→ **EXERCISE BRIEF**
All of the entries below need repeating exactly, apart from their images.

→ **SUPPLIED INFORMATION**
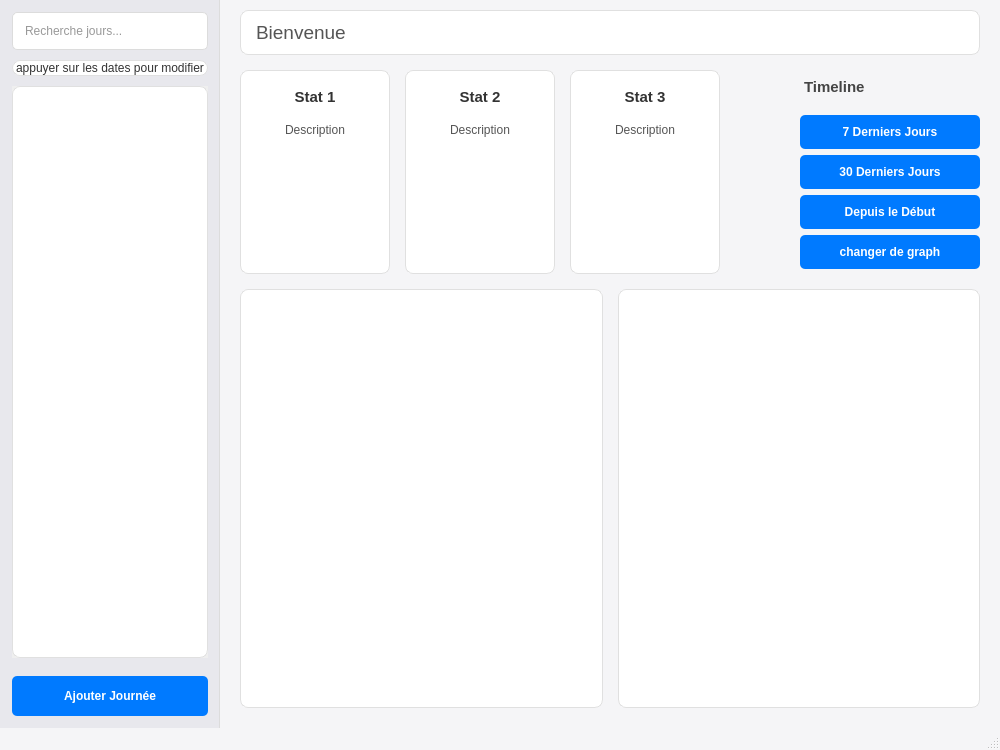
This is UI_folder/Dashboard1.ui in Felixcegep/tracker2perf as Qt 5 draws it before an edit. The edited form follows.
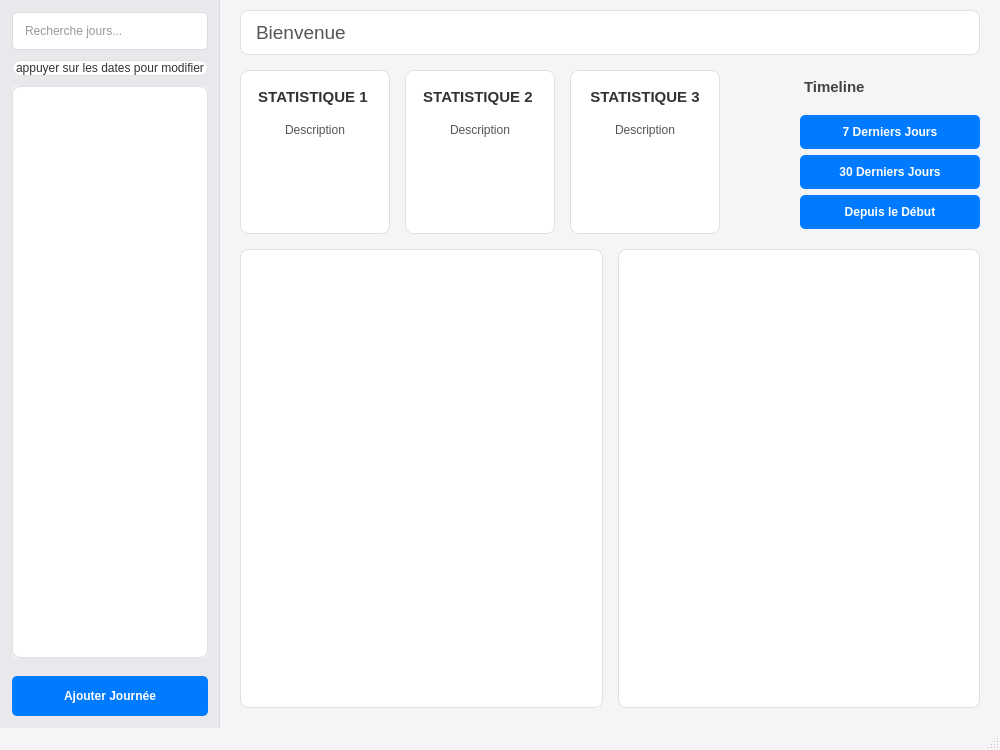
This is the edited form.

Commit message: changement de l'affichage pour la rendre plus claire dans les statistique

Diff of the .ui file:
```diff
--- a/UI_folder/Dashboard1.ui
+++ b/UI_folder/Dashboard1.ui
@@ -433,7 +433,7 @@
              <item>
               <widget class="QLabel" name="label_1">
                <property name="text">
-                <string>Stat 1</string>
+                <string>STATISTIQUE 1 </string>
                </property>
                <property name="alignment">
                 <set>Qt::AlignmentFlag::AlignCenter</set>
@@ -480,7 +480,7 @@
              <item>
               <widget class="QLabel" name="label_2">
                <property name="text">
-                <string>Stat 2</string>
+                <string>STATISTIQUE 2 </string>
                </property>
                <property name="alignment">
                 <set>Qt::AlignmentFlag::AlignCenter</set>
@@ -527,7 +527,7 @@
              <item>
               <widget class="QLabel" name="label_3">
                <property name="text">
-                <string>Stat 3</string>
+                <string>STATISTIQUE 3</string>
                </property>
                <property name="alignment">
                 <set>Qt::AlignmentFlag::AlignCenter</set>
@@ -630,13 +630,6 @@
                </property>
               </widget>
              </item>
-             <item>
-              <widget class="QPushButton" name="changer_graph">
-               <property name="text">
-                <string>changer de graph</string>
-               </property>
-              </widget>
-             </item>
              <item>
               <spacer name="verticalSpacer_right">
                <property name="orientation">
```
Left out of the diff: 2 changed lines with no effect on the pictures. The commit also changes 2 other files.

→ **EXERCISE RESULT**
This is UI_folder/Dashboard1.ui in Felixcegep/tracker2perf as Qt 5 draws it before an edit. The edited form follows.
This is the edited form.

Commit message: changement de l'affichage pour la rendre plus claire dans les statistique

Diff of the .ui file:
```diff
--- a/UI_folder/Dashboard1.ui
+++ b/UI_folder/Dashboard1.ui
@@ -433,7 +433,7 @@
              <item>
               <widget class="QLabel" name="label_1">
                <property name="text">
-                <string>Stat 1</string>
+                <string>STATISTIQUE 1 </string>
                </property>
                <property name="alignment">
                 <set>Qt::AlignmentFlag::AlignCenter</set>
@@ -480,7 +480,7 @@
              <item>
               <widget class="QLabel" name="label_2">
                <property name="text">
-                <string>Stat 2</string>
+                <string>STATISTIQUE 2 </string>
                </property>
                <property name="alignment">
                 <set>Qt::AlignmentFlag::AlignCenter</set>
@@ -527,7 +527,7 @@
              <item>
               <widget class="QLabel" name="label_3">
                <property name="text">
-                <string>Stat 3</string>
+                <string>STATISTIQUE 3</string>
                </property>
                <property name="alignment">
                 <set>Qt::AlignmentFlag::AlignCenter</set>
@@ -630,13 +630,6 @@
                </property>
               </widget>
              </item>
-             <item>
-              <widget class="QPushButton" name="changer_graph">
-               <property name="text">
-                <string>changer de graph</string>
-               </property>
-              </widget>
-             </item>
              <item>
               <spacer name="verticalSpacer_right">
                <property name="orientation">
```
Left out of the diff: 2 changed lines with no effect on the pictures. The commit also changes 2 other files.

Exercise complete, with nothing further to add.